Tiger poachers’ bid foiled, arrested in Tamil Nadu
MYSORE: For some time now, the forest department was continuously watching the movement of outsiders on the fringes of the BRT wildlife sanctuary bordering Tamil Nadu.
The Hindi-speaking outsiders were under the scanner following alerts that a gang could be trying to strike in the tiger reserve. The continuous efforts have paid off as the forest department busted a team of inter-state poachers that was active in the Karnataka. Luckily, the team has been nabbed before any big cat has fallen prey to them.
What’s alarming is that the gang has a past record: They are wanted in wildlife crimes in other states and the Wildlife Crime Control Bureau (WLCCB) is now scanning the accused. At least one of the six arrested is facing a wildlife offence at Arunachal Pradesh, sources told The Sunday Times of India.
It is not clear yet whether they had killed any tigers in India, they stated. “There were regular alerts and we took them seriously beefing up security at the field level. We nabbed them at Gundal forests,” they added.
Though the security was put on alert, the gang had managed to infiltrate inside the tiger reserve spread over 539.52 square kilometers bordering TN. This comes barely four weeks after a six months old tiger cub was poached in the area. But the poachers were localities who were arrested on June 13. The gang is busted based on alerts from National Tiger Conservation Authority (NTCA). The operation was assisted by the Chennai-based WLCCB.
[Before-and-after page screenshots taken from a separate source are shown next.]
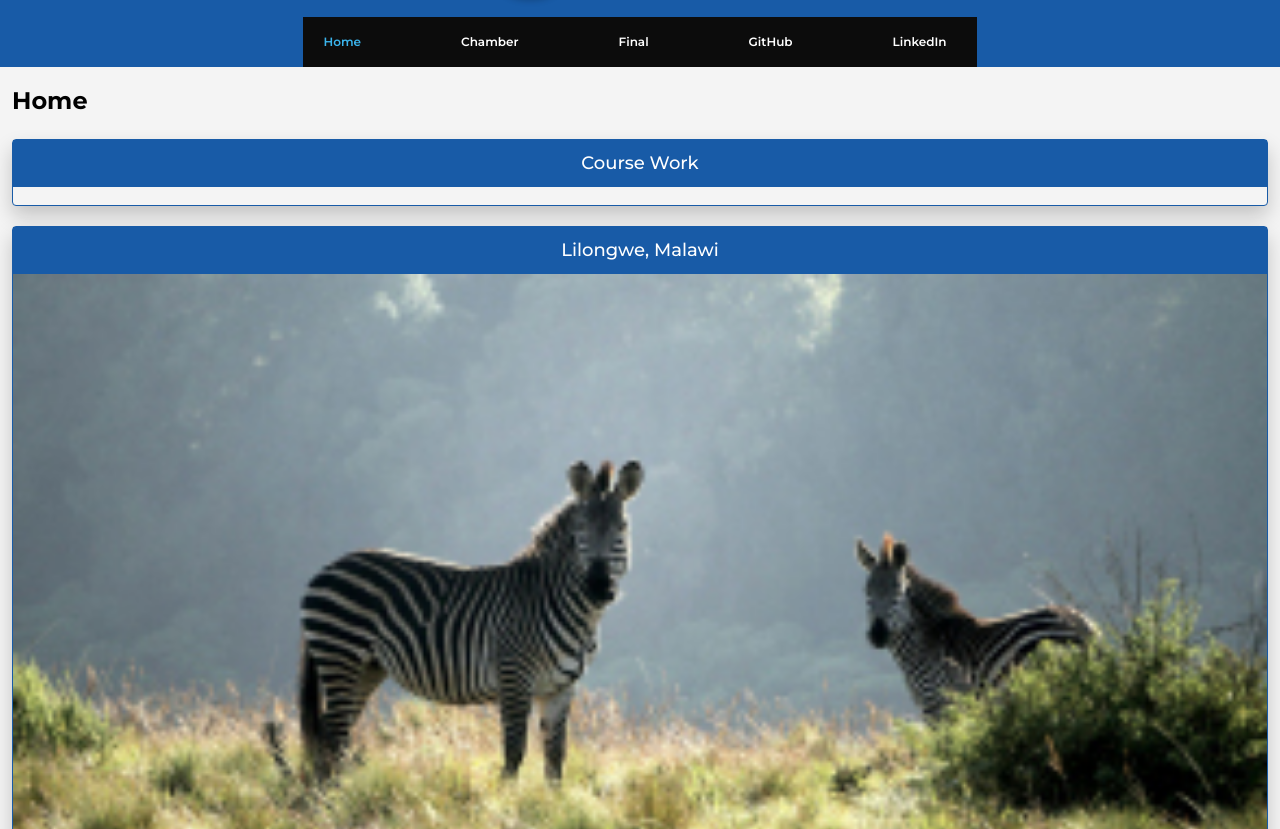
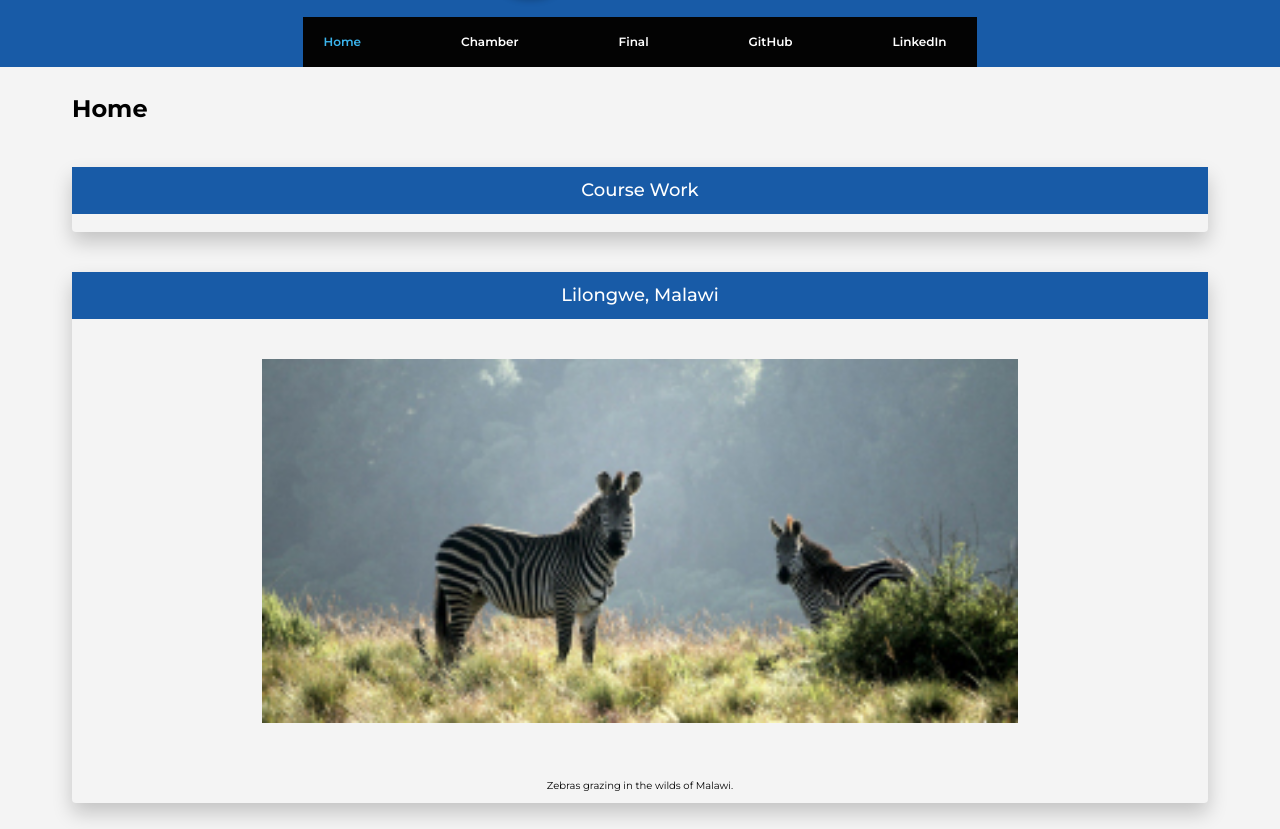
Before and after one commit to MichaelKazembe/wdd231, a website: page index.html in a window 1280 px wide. Shown: the part 123-952 px from the top of the page. Drawn offline with Linux system fonts and the light colour scheme.

Commit message:
Refines Malawi section layout and improves styling
Enhances the layout of the Malawi section with updated image styling and added spacing. Adjusts global styles, including margin, padding, and color updates for consistency. Improves readability with figcaption styling and updates background colors for better contrast.

```diff
--- a/index.html
+++ b/index.html
@@ -73,10 +73,11 @@
                 <li></li>
             </ul>
         </section>
+        <!-- Malawi -->
         <section class="section-malawi">
             <h2>Lilongwe, Malawi</h2>
             <figure>
-                <img src="images/malawi-zebras.webp" alt="Zebra" style="width: 100%; height: auto;">
+                <img class="zebra-img" src="images/malawi-zebras.webp" alt="Zebra">
                 <figcaption>Zebras grazing in the wilds of Malawi.</figcaption>
             </figure>
 
--- a/styles/larger.css
+++ b/styles/larger.css
@@ -2,7 +2,7 @@
   /* Colors */
   --color-primary: #185ba7;
   --color-secondary: #3bb4ec;
-  --color-tertiary: #0c0c0c;
+  --color-tertiary: #030303;
   --color-background: #f4f4f4;
   --color-accent: lightbrown;
   --color-text: #333;
@@ -33,7 +33,8 @@ body {
 }
 
 main {
-  margin: 1rem;
+  margin: 2rem;
+  padding: 0 4rem;
 }
 
 /*------------------- HEADER -------------------*/
@@ -164,9 +165,8 @@ li a.active {
 section {
   background-color: var(--color-background);
   box-shadow: var(--shadow-large);
-  border: 1px solid var(--color-primary);
   border-radius: 4px;
-  margin: 20px auto;
+  margin: 40px auto;
   text-align: center;
 }
 
@@ -178,6 +178,23 @@ section h2 {
   padding: 10px 0;
   text-align: center;
 }
+
+/* Malawi section */
+
+.zebra-img {
+  width: 70%;
+  height: auto;
+  margin: 20px auto;
+  padding: 20px;
+}
+
+figcaption {
+  font-size: 10px;
+  color: var(--color-tertiary);
+  padding: 10px;;
+  text-align: center;
+}
+
 
 /* Certificate Section */
 .section-certificate {
@@ -228,6 +245,7 @@ section h2 {
 
 .course-item {
   color: var(--color-tertiary);
+  background-color: #e4e4e4;
   padding: 5px 10px;
   margin: 10px;
   width: 100px;
@@ -250,7 +268,5 @@ footer {
 }
 
 .footer-modified {
-  color: var(--color-tertiary);
   font-style: italic;
-  font-weight: 500;
 }
```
According to BRT tiger reserve director Vijay Mohan Raj, the inter-state poachers hail from Haryana and were sent to Karnataka to poach tigers. All the arrested are from Panchkula district. The arrested are Jagadeesh (30), Jaler Singh (45), Lakumichand (26), Rothas (20), Pappu (30) and Bimla Devi (30). The accused during questioning have revealed that they have been specifically sent by Balcu and Periya of Haryana, who are suspected to be the gang’s kingpins, with specific instructions and route map on how to reach BRT sanctuary, the conservator of forests, said. They had made a temporary camp outside the tiger reserve along with other nomadic families selling plastic flowers. They operated from the forest fringe.
They have revealed that they were inside the jungle for 6 days and had carried out reconnaissance to familiarize themselves with the terrain and movement of tigers, the officials stated. Gundal forest from where they were picked up is on the periphery of the tiger reserve in Chamarajnagar district.
They camped in a narrow cave deep inside the valley to avoid detection by the patrolling staff. The gang had setup three jaw traps, which they call ‘Khadka’ at different locations in the forest. The forest officials took them to the spots where the jaw traps were active and disarmed them.
That the gang is professional was revealed by their modus-operandi: The jaw traps were set and made active only during the night hours. During morning hours, the team would enter the forested area and dismantled them and keep them hidden at a nearby place for subsequent use in the evening. If a tiger gets trapped in the jaw trap, they planned to kill it. Each of the gang members are expert trackers and possess skills like setting up of traps, de-skinning and curing of the skin. The protected areas having tiger population are specifically targeted by the gang, which is suspected to be part of national and possibly the international network, Vijay Mohan Raj said.